MATERIAL FOR THIS EXERCISE:
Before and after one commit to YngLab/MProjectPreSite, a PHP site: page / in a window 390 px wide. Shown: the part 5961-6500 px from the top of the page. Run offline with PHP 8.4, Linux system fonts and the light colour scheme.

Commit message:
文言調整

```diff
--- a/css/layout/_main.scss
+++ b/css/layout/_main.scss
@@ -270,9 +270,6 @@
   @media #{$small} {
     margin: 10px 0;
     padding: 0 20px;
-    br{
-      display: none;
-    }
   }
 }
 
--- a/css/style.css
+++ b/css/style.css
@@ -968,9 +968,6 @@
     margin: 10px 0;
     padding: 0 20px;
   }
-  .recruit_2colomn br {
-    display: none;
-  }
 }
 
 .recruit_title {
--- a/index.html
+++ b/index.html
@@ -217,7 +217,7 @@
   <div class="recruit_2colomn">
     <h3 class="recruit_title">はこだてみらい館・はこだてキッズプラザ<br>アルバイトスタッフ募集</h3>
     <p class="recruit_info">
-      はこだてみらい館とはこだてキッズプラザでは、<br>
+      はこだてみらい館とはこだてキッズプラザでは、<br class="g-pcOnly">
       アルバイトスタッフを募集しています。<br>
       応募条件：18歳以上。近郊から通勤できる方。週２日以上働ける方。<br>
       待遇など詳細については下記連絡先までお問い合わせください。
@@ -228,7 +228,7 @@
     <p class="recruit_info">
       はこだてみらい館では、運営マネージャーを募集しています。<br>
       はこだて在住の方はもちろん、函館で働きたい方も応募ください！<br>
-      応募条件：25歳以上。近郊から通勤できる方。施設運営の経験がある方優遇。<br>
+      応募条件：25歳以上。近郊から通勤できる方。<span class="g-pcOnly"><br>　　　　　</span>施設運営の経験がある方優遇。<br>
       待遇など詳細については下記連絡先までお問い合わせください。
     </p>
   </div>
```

==

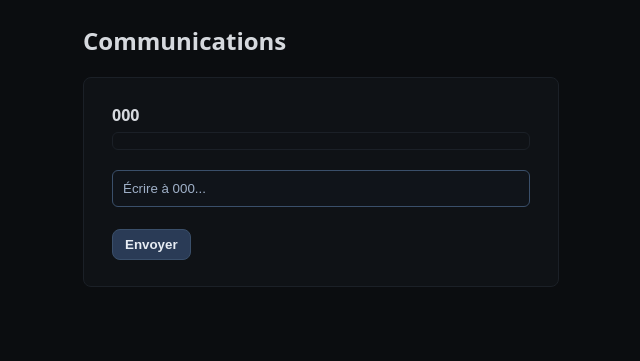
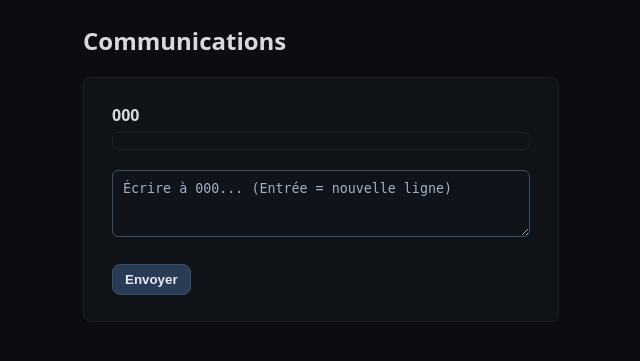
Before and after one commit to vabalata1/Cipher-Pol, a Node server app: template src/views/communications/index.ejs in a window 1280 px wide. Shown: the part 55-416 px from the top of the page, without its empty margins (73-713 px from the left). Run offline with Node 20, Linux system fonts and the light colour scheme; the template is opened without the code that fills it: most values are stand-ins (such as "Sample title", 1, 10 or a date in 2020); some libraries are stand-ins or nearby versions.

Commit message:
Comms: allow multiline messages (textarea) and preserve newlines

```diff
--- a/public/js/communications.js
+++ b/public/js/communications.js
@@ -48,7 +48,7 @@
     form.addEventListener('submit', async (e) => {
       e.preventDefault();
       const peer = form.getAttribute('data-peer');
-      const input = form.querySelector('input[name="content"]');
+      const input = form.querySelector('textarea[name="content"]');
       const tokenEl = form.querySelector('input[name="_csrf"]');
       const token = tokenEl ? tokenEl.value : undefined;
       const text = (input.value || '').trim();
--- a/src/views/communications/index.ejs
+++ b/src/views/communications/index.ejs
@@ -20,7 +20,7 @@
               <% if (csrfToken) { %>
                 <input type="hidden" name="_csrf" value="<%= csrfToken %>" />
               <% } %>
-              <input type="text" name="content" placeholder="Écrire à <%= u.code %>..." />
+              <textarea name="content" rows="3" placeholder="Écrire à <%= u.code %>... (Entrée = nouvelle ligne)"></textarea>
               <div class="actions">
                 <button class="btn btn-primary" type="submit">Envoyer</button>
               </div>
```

WHAT TO WORK ON: When a line in the records above contains the word "layout", copy it.

RESPONSE BOX:
--- a/css/layout/_main.scss
+++ b/css/layout/_main.scss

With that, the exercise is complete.